__Work item__
Read through the data and count the lines that contain the string "size"; give only the result.

__Front-end code edit data__
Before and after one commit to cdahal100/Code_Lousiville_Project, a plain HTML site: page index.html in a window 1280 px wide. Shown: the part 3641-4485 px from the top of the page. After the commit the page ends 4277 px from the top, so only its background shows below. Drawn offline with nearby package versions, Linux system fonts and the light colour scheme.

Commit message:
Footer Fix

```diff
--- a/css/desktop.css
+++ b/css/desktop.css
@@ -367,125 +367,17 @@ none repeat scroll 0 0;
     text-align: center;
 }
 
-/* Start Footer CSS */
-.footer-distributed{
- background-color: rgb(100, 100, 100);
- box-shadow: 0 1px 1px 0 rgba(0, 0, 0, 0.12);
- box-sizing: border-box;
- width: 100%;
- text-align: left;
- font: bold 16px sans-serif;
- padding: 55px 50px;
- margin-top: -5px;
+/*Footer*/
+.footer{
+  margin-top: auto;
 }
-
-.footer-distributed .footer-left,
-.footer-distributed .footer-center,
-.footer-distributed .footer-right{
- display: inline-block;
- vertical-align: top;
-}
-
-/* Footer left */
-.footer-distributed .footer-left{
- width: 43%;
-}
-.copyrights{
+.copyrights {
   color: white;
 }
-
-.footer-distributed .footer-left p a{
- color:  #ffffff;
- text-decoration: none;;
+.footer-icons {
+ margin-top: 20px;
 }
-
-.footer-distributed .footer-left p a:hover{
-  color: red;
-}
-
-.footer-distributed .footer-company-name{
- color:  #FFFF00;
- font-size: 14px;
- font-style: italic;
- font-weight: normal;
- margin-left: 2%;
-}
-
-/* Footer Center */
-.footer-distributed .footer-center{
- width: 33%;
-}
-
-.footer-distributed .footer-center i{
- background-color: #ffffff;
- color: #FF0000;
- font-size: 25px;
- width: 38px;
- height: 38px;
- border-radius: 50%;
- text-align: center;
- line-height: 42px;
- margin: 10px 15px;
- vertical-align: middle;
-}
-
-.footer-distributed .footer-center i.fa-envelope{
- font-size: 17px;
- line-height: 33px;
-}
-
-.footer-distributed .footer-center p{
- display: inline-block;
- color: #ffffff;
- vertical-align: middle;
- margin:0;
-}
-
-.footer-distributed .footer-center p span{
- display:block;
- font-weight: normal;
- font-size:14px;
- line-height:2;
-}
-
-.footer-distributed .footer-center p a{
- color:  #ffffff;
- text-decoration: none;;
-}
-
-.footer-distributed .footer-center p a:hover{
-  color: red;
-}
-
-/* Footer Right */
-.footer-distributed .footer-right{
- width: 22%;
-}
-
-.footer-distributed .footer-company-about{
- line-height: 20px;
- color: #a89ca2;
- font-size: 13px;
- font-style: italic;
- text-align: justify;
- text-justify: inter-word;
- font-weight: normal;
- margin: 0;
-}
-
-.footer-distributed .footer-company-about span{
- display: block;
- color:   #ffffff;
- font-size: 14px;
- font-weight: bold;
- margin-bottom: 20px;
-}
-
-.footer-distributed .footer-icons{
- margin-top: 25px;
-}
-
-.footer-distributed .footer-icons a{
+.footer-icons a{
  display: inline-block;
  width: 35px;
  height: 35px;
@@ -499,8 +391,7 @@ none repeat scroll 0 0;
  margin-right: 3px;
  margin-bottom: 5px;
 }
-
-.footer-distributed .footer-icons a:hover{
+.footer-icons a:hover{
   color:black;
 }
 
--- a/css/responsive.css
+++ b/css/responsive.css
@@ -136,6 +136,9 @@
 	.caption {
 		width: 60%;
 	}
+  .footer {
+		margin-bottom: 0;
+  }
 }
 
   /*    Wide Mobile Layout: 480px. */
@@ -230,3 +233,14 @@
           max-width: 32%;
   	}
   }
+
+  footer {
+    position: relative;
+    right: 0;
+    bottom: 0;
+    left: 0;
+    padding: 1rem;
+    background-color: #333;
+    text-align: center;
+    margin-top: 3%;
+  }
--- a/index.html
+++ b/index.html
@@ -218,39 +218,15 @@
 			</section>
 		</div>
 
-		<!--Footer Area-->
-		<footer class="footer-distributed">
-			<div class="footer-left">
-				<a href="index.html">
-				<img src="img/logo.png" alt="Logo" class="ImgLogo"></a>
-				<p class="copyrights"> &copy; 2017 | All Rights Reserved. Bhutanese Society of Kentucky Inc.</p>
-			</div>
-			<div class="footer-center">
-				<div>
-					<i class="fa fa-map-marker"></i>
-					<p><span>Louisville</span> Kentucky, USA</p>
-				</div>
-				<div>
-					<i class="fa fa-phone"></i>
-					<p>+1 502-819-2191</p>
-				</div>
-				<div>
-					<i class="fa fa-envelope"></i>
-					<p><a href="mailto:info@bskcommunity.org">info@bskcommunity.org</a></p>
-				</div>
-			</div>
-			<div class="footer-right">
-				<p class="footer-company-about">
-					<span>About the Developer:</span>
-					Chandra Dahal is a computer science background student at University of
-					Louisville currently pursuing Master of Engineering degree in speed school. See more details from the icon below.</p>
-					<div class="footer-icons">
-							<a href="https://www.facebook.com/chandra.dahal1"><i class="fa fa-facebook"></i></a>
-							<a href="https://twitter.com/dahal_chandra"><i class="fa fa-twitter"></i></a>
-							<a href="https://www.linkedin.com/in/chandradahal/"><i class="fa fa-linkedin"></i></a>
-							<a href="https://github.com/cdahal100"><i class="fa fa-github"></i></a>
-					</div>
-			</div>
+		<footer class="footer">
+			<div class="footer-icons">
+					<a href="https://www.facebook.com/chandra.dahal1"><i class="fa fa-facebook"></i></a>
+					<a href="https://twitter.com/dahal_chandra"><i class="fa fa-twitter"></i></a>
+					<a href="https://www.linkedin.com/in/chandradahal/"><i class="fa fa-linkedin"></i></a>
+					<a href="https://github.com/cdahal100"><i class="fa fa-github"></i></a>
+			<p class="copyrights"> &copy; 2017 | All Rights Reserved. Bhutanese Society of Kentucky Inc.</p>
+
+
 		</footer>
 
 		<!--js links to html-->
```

__Solution for this problem__
6